I personally don't think you need to be "worthy" in order to play a fine instrument. If a complete novice wants to play a $10k guitar, who is to say that's wrong? I think there is also nothing wrong with advancing as a beginner on a fine instrument rather than starting off with a student guitar. However those with better playing ability and wider experience will be able to appreciate and maximize a guitars potential as well as discern what makes a really good guitar. The risk of a beginner dropping big cash on a fine instrument is they may not really know how a good guitar sounds and won't know how best to spend their money.
The luthier market is definitely overwhelming and oversaturated. I've gone through the process myself and here are my tips from my experience:
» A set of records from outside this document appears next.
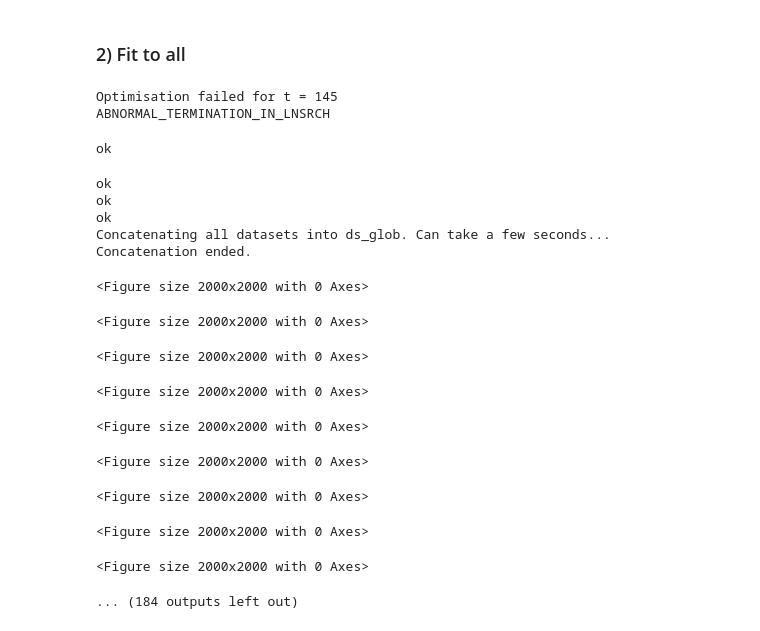
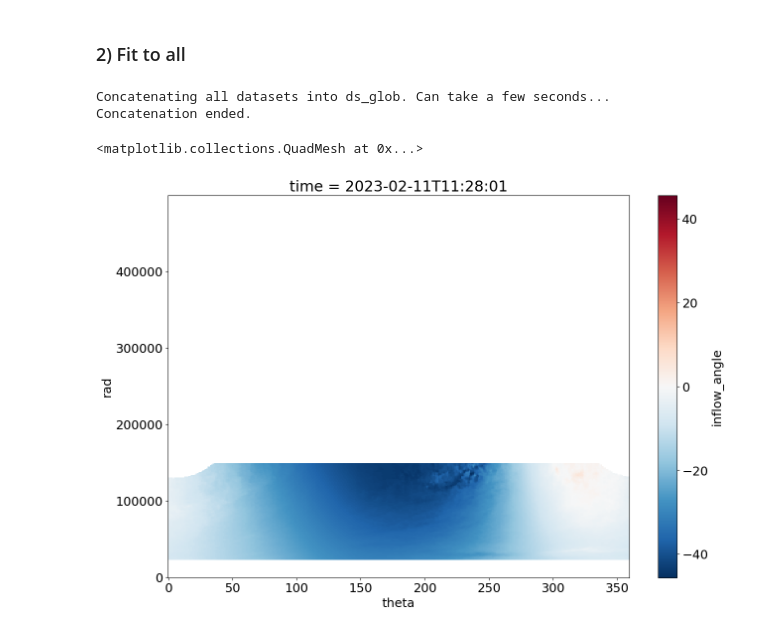
Before and after one commit to Arthur117/TCsLifeMonitFromObs, a Jupyter notebook: winddirection/PRJCT_TCBL/00_FIT_K25_wZU.ipynb, the cells around one changed output. Saved outputs shown, nothing was run; the diff lists cells and outputs as text; code cells hidden in the pictures.

```diff
--- a/winddirection/PRJCT_TCBL/00_FIT_K25_wZU.ipynb
+++ b/winddirection/PRJCT_TCBL/00_FIT_K25_wZU.ipynb
@@ -45,10 +45,10 @@ PTHS = {
 }
 
 PRMS = {
-    'upper_bound':  200000, # Upper bound for r, in m. Lower bound is Rmax by default.
-    'reduced_area': False,  # Constrains the study for Rmax < r < upper_bound
-    'sav_fgs':      True,
-    'sav_css':      True,
+    'upper_bound':  150000, # Upper bound for r, in m. Lower bound is Rmax by default.
+    'reduced_area': True,  # Constrains the study for Rmax < r < upper_bound
+    'sav_fgs':      False,
+    'sav_css':      False,
 }
 
 # Open data
@@ -70,8 +70,8 @@ print(len(dsg_filtered.time))
 # %% [output]
 472
 # %%
-# # Debug
-# dsg_filtered = dsg_filtered.where(dsg_filtered.file_tcva.str[:-17] == 'rcm1-sclna-owi-ca-20230211t112711-20230211t112851-00003-xxxxx_sw_sh112023', drop=True)
+# Debug
+dsg_filtered = dsg_filtered.where(dsg_filtered.file_tcva.str[:-17] == 'rcm1-sclna-owi-ca-20230211t112711-20230211t112851-00003-xxxxx_sw_sh112023', drop=True)
 # %% [markdown]
 ### 1) Model functions
 # %%
@@ -613,10 +613,13 @@ for t in tqdm(range(len(dsg_filtered.time))):
 
         # Compute asymmetries
         for rad in xs:
-            # Amplitude of cosine
-            if np.count_nonzero(np.isnan(dsh.sel(rad=rad, method='nearest').ws)) == 0:
-                acn, phi, c = get_wn1(np.deg2rad(dsh.sel(rad=rad, method='nearest').th), dsh.sel(rad=rad, method='nearest').ws, float(ds.vmx) / 3, float(ds.vmx))
-            else:
+            try:
+                # Amplitude of cosine
+                if np.count_nonzero(np.isnan(dsh.sel(rad=rad, method='nearest').ws)) == 0:
+                    acn, phi, c = get_wn1(np.deg2rad(dsh.sel(rad=rad, method='nearest').th), dsh.sel(rad=rad, method='nearest').ws, float(ds.vmx) / 3, float(ds.vmx))
+                else:
+                    acn = phi = c = np.nan
+            except RuntimeError:
                 acn = phi = c = np.nan
             ACN.append(acn)
             PHS.append(phi)
@@ -794,22 +797,6 @@ print('Concatenating all datasets into ds_glob. Can take a few seconds...')
 new_dsg = xr.concat(listOfDatasets, dim='time') # Concatenate all datasets into a global dataset
 print('Concatenation ended.')
 # %% [output]
-Optimisation failed for t = 145
-ABNORMAL_TERMINATION_IN_LNSRCH
+Concatenating all datasets into ds_glob. Can take a few seconds...
+Concatenation ended.
-ok
-ok
-ok
-ok
-Concatenating all datasets into ds_glob. Can take a few seconds...
-Concatenation ended.
-<Figure size 2000x2000 with 0 Axes>
-<Figure size 2000x2000 with 0 Axes>
-<Figure size 2000x2000 with 0 Axes>
-<Figure size 2000x2000 with 0 Axes>
-<Figure size 2000x2000 with 0 Axes>
-<Figure size 2000x2000 with 0 Axes>
-<Figure size 2000x2000 with 0 Axes>
-<Figure size 2000x2000 with 0 Axes>
-<Figure size 2000x2000 with 0 Axes>
-... (184 outputs left out)
 # %%
@@ -819,0 +807,5 @@ new_dsg.to_netcdf(PTHS['sav_dir'] + 'dsg_K25wZU_withKsetto{}.nc'.format(fixed_K)
+# %%
+dszu.inflow_angle.plot()
+# %% [output]
+<matplotlib.collections.QuadMesh at 0x...>
+[figure, added]
```
Also changed, not shown: parts of 4 cells of this notebook, 5 other files.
-It is worth the time and money to travel to various dealers to play as many fine instruments as possible! Do not merely rely on word of mouth, online reviews, etc. The only way to know if you will personally like the guitar is if you play it! Play as many guitars as possible at different price points. Dealers such as GSI, The Classical Guitar Store, Reverie Guitars, etc. should have some good options to try. There is simply no other way to better assess the sound and playability of a guitar. People will give their opinions, but their experience can be drastically different from your own.
-When testing guitars, have specific criteria in mind and test them out systematically. It is all to easy to spend hours testing guitars without really discerning their qualities and soon forgetting what they sounded like.
-Price is subjective! More expensive definitely does not mean better sound and playability. In fact, I currently play a $400 factory guitar that I like more than many luthier instruments that I have tried. Before this I owned a $7500 guitar that also sounded better than other guitars that were 10k plus!
-Don't be swayed by what woods and construction methods are used or by the reputation of the luthier... Judge every guitar on its own merits. If you allow your preconceived biases to affect your judgment on how a guitar will sound, you won't hear its true sound. For example, you say you've already settled on Cedar... big mistake. There are far more factors to a guitars sound than the species of wood used for the top. I know of one dealer who said that a lot of guys come in saying they want a traditional sounding Spanish guitar, but end up leaving with a double top. Don't assume you know what you want before you actually try something in person. I've played fan braced guitars that sound like double tops and double tops that sound like they were fan braced. I bet even the most experienced players wouldn't be able to tell you the species of wood and construction methods of a guitar through a blind test.. There are many of factors that collectively come together to make each individual guitar.
-I prefer to buy used or pre-made that you can try in person... I understand the excitement of having a guitar made specifically for you, but you save a tonne of money and take less risk when you can try a guitar in person. Even the best luthiers can't make two guitars that sound EXACTLY the same. I personally have made the mistake of having a guitar commissioned without trying it first just based on reviews and word of mouth, and I paid the price for it.
Wish you the best on your search
"Success grants its rewards to a few, but is the dream of the multitudes.
Excellence is available to all, but is accepted only by a few." - Christopher Parkening